“They were used by the directors and the people who visited them and any grand people who came. The Emperor of Japan visited the Duke of Atholl and he would have used the private waiting room, at Blair Atholl. It was a bit like the VIP lounges you have at an airport nowadays.”
The Blair Atholl station saw other prestigious guests, such as Queen Victoria in 1863, when she visited Blair Castle. In the early days of the station, if the Duke wanted to travel on a particular service it would have to make an extra stop at Blair Atholl.
Anne-Mary recalls that when she was working in Edinburgh, she would go home to Beauly at the weekend.
“When the train stopped at Blair Atholl, the Duke was often on the platform bidding farewell to his weekend guests,” she said.
Anne-Mary said each of these waiting rooms would have been equipped with comfort, such as a fireplace to keep guests warm as they waited for the arrival of their train.
Her book, published recently by the Highland Railway Society, looks at each of the private facilities, the families who owned them and the impact the arrival of rail had on the communities around them.
Probably the best-known private station which celebrated its 150th anniversary in 2020, is Dunrobin Castle on the Far North Line, built for the 3rd Duke of Sutherland.
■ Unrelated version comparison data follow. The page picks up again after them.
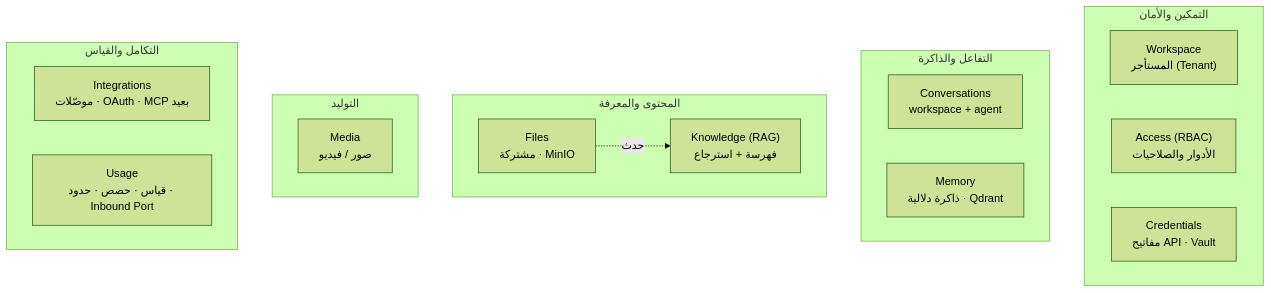
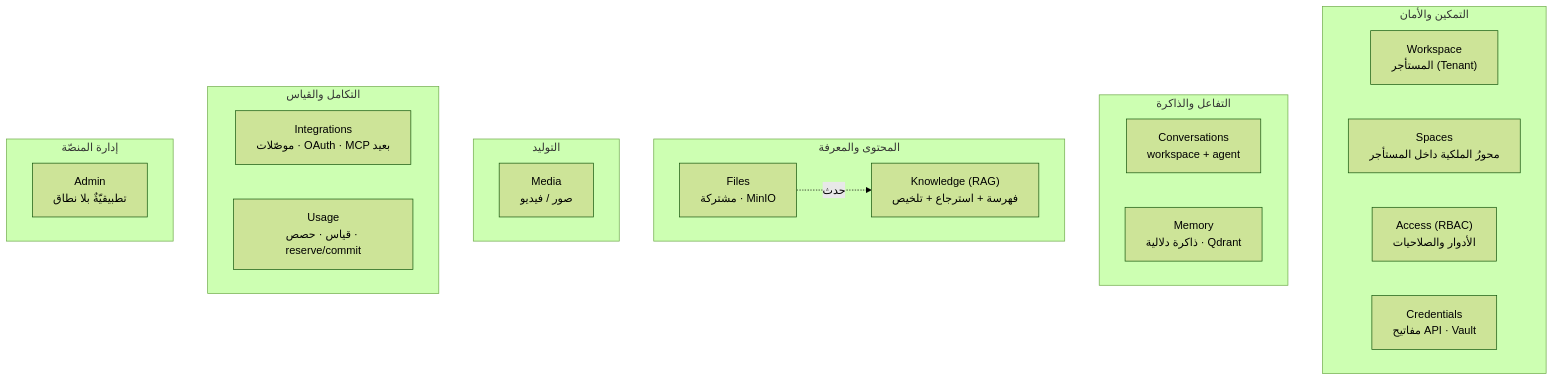
Before and after one commit to anastawahia/aizzak: the fourth of 8 diagrams in docs/architecture.md, drawn with Mermaid (forest theme). The commit also changed other lines of this file, not shown here.

````diff
--- a/docs/architecture.md
+++ b/docs/architecture.md
@@ -192,25 +263,29 @@
 ```mermaid
 graph TD
     subgraph c1 ["التمكين والأمان"]
         Workspace["Workspace<br/>المستأجر (Tenant)"]
+        Spaces["Spaces<br/>محورُ الملكية داخل المستأجر"]
         Access["Access (RBAC)<br/>الأدوار والصلاحيات"]
         Credentials["Credentials<br/>مفاتيح API · Vault"]
     end
     subgraph c2 ["التفاعل والذاكرة"]
         Conversations["Conversations<br/>workspace + agent"]
         Memory["Memory<br/>ذاكرة دلالية · Qdrant"]
     end
     subgraph c3 ["المحتوى والمعرفة"]
         Files["Files<br/>مشتركة · MinIO"]
-        Knowledge["Knowledge (RAG)<br/>فهرسة + استرجاع"]
+        Knowledge["Knowledge (RAG)<br/>فهرسة + استرجاع + تلخيص"]
     end
     subgraph c4 ["التوليد"]
         Media["Media<br/>صور / فيديو"]
     end
     subgraph c5 ["التكامل والقياس"]
         Integrations["Integrations<br/>موصّلات · OAuth · MCP بعيد"]
-        Usage["Usage<br/>قياس · حصص · حدود · Inbound Port"]
+        Usage["Usage<br/>قياس · حصص · reserve/commit"]
+    end
+    subgraph c6 ["إدارة المنصّة"]
+        AdminM["Admin<br/>تطبيقيّةٌ بلا نطاق"]
     end
 
     Files -. حدث .-> Knowledge
 ```
````
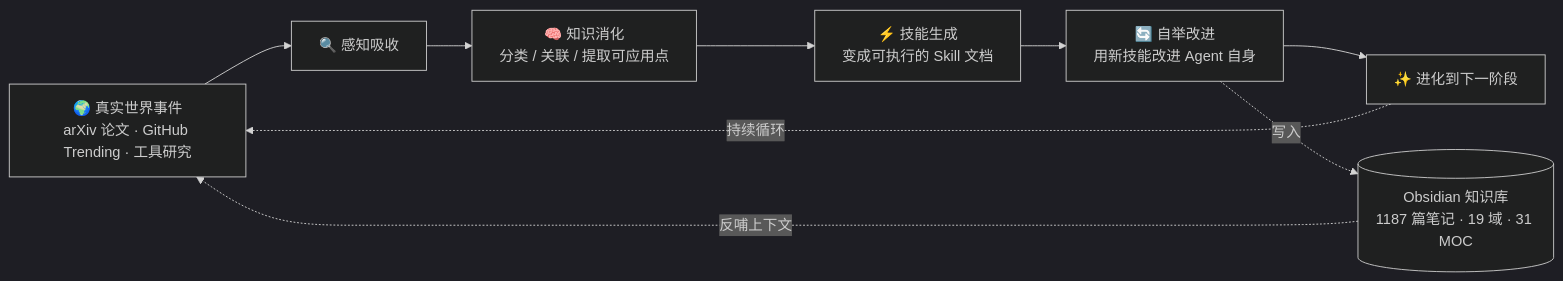
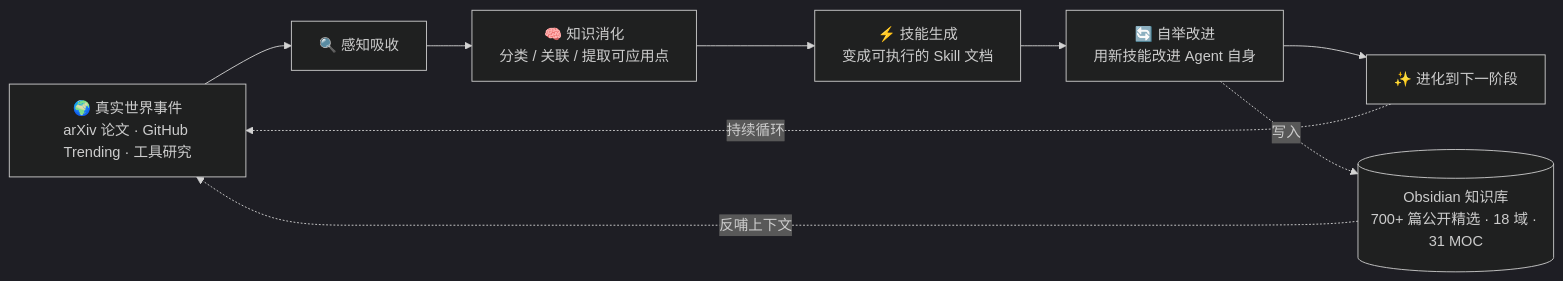
One commit to mo9652962-ai/second-brain changed the diagram in README.md. Above: the diagram before and after it, drawn with Mermaid (dark theme). The commit also changed other lines of this file and 1 other file, not shown here.

````diff
--- a/README.md
+++ b/README.md
@@ -86,11 +86,11 @@
 ```mermaid
 graph LR
     A[🌍 真实世界事件<br/>arXiv 论文 · GitHub Trending · 工具研究] --> B[🔍 感知吸收]
     B --> C[🧠 知识消化<br/>分类 / 关联 / 提取可应用点]
     C --> D[⚡ 技能生成<br/>变成可执行的 Skill 文档]
     D --> E[🔄 自举改进<br/>用新技能改进 Agent 自身]
     E --> F[✨ 进化到下一阶段]
     F -. 持续循环 .-> A
-    E -. 写入 .-> G[(Obsidian 知识库<br/>1187 篇笔记 · 19 域 · 31 MOC)]
+    E -. 写入 .-> G[(Obsidian 知识库<br/>700+ 篇公开精选 · 18 域 · 31 MOC)]
     G -. 反哺上下文 .-> A
 ```
````
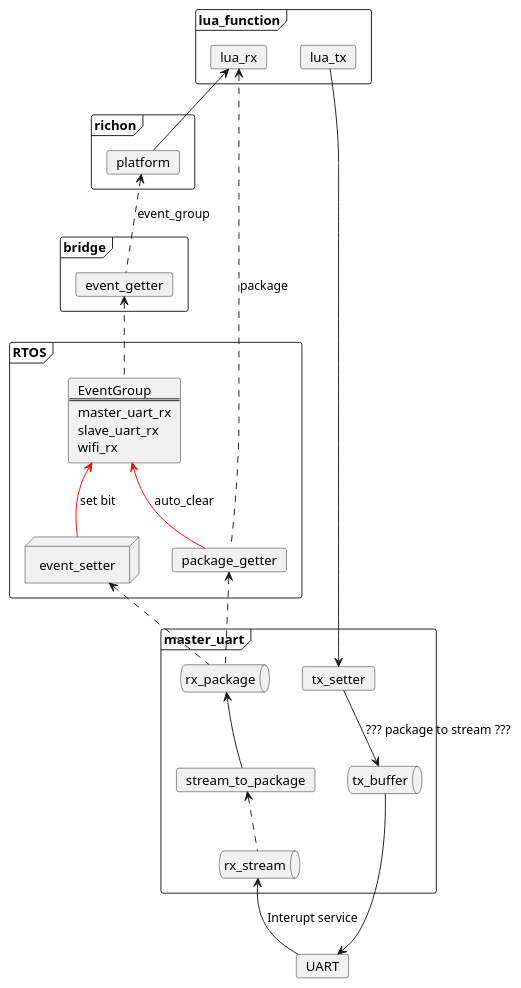
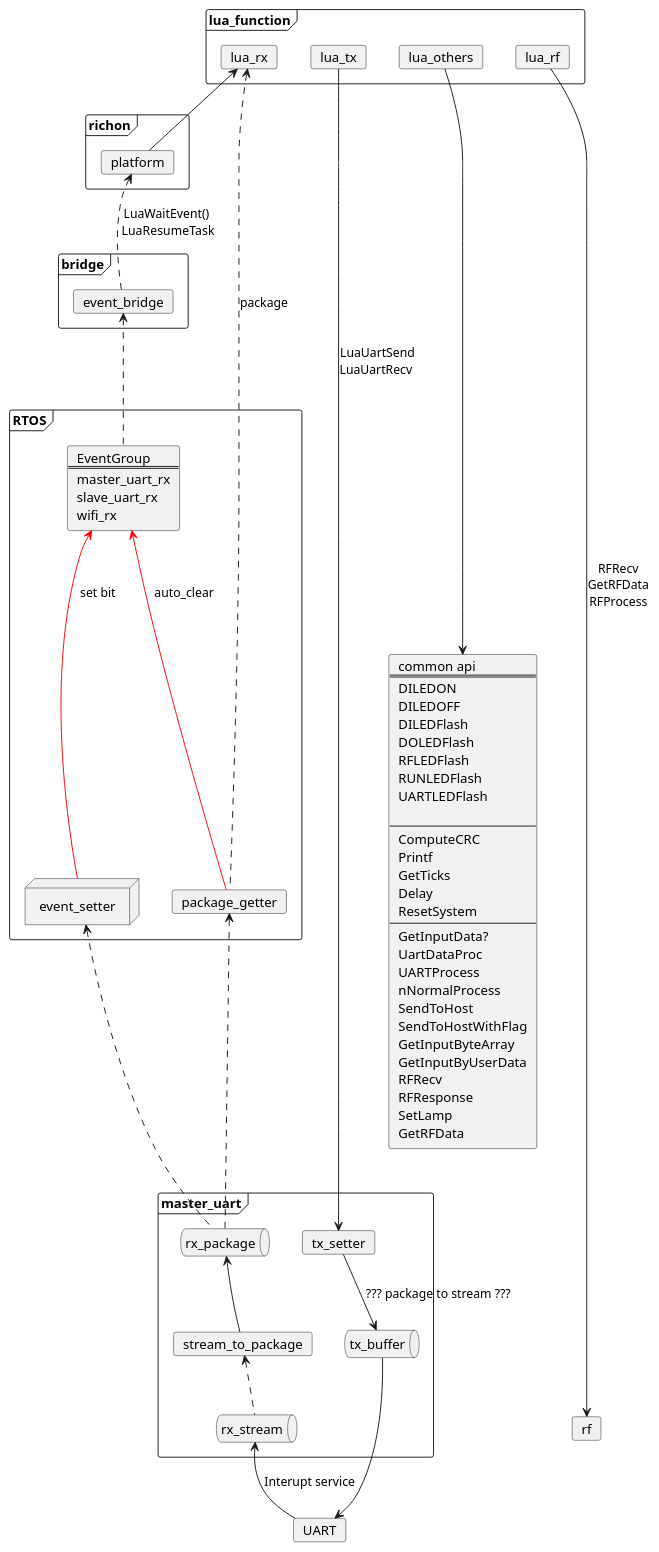
One commit to voicevon/gobot_front changed the diagram in esp32_arm/src/MyLibs/app_base/lua_base/docs/event_group.puml. Above: the diagram before and after it, drawn with PlantUML. The commit also changed 4 other files, not shown here.

```diff
--- a/esp32_arm/src/MyLibs/app_base/lua_base/docs/event_group.puml
+++ b/esp32_arm/src/MyLibs/app_base/lua_base/docs/event_group.puml
@@ -1,59 +1,95 @@
 @startuml
 
 
 frame lua_function{
     card lua_rx
     card lua_tx
+    card lua_others
+    card lua_rf
 }
-
-
 
 frame richon{
     card platform
 }
 
-lua_rx<-- platform
-
-
+lua_rx  <-- platform
 frame bridge{
-    card event_getter
+    card event_bridge
 }
 
 frame RTOS{
     card package_getter
     node event_setter
     card EventGroup[
     EventGroup
     ===
     master_uart_rx
     slave_uart_rx
     wifi_rx
     ]
 }
-platform <-[dashed]- event_getter:  event_group
-event_getter <-[dashed]- EventGroup
+platform <-[dashed]- event_bridge:  LuaWaitEvent() \nLuaResumeTask
+event_bridge <-[dashed]- EventGroup
 
 frame master_uart{
-
     card tx_setter
     queue rx_stream
     queue tx_buffer
     card stream_to_package
     queue rx_package
 
     event_setter <-[dashed]- rx_package
 }
+
+card common_api[
+common api
+===
+DILEDON
+DILEDOFF
+DILEDFlash
+DOLEDFlash
+RFLEDFlash
+RUNLEDFlash
+UARTLEDFlash
+
+---
+ComputeCRC
+Printf
+GetTicks
+Delay
+ResetSystem
+---
+GetInputData?
+UartDataProc
+UARTProcess
+nNormalProcess
+SendToHost
+SendToHostWithFlag
+GetInputByteArray
+GetInputByUserData
+RFRecv
+RFResponse
+SetLamp
+GetRFData
+]
+
+
 card UART
 EventGroup <-[#red]- package_getter: auto_clear
 EventGroup <-[#red]- event_setter : set bit
 rx_stream <-- UART : Interupt service
 lua_rx <-[dashed]- package_getter : package
 package_getter <-[dashed]- rx_package
 rx_package <-- stream_to_package
 stream_to_package <-[dashed]- rx_stream
 
-lua_tx --> tx_setter
+lua_tx --> tx_setter : LuaUartSend \nLuaUartRecv  \n
 tx_setter --> tx_buffer : ??? package to stream ???
 tx_buffer ---> UART
 
+card rf
+lua_rf --------> rf : RFRecv \nGetRFData \nRFProcess \n
+
+lua_others -----> common_api
+
 @enduml
```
It is still open when the castle is open to the public.
“They all have very interesting stories attached to them, but I suppose Dunrobin is one of the most interesting,” said Anne-Mary.
Duke who built railway engines
“There was a coal mine at Brora and it closed in the earlier part of the 19th century because it wasn’t profitable and the 1st Duke of Sutherland closed it. When the railway arrived, the 3rd Duke reopened the mine. He was very interested in railways and had some training in railway engineering.
“He had a workshop, where the tweed mill eventually was, and he did all sorts of things in there, including building engines. So he reopened the coalmine, and there was also a brickworks next to them. He built a track from them so he could export the coal and everyone in Brora could have coal.
“However, it did have a high sulphur content, so it was a bit smelly.”
Anne-Mary added an earlier Duke of Sutherland had opened a whisky distillery and the arrival of rail meant its new owners could export more and expand.
“There were real developments which came with the Highland Railway,” said Anne-Mary. “It wasn’t just the coalmine and brickworks at Brora. Near Moy Station is the Tomatin Distillery. It opened in 1898 when the direct line from Aviemore to Inverness opened.
“It really opened up the Highlands and it became fashionable as well, because of Queen Victoria and Prince Albert coming to Balmoral.”
Anne-Mary’s interest in these private waiting rooms was sparked by her local station, Beauly, where Lord Lovat had a private waiting room.
“The new platform is across the line from the old station, so when you are standing on the platform you are looking over to the old building and the waiting room is an extra wing,” she said. “Above the door, there used to be a place where they put the Fraser crest. That gave me the idea. I don’t think anyone has written on the subject before.”
Railways run in the family
Anne-Mary has a family connection to the entire line. She is a great-grandniece of Murdoch Paterson, Chief Engineer of the Highland Railway and his brother, William who was also involved with the design and construction of railways radiating from Inverness.
“My father was also a civil engineer on the railway, so I have been brought up in that line,” said Anne-Mary, who wrote Pioneers Of The Highland Tracks, a biography of William and Murdoch Paterson, and also penned Spanning The Gaps, about Highland railway bridges and viaducts and the stories connected with them.
She hopes Lairds In Waiting will offer readers a glimpse into an almost forgotten age.
“I hope people will have an interest in the stories connected to all these private waiting rooms and stations, but will also realise how important the railway was in the whole development of the Highlands and Great Britain.”
Copies of Lairds In Waiting are available from the Highland Railway Society at www.hrsoc.org.uk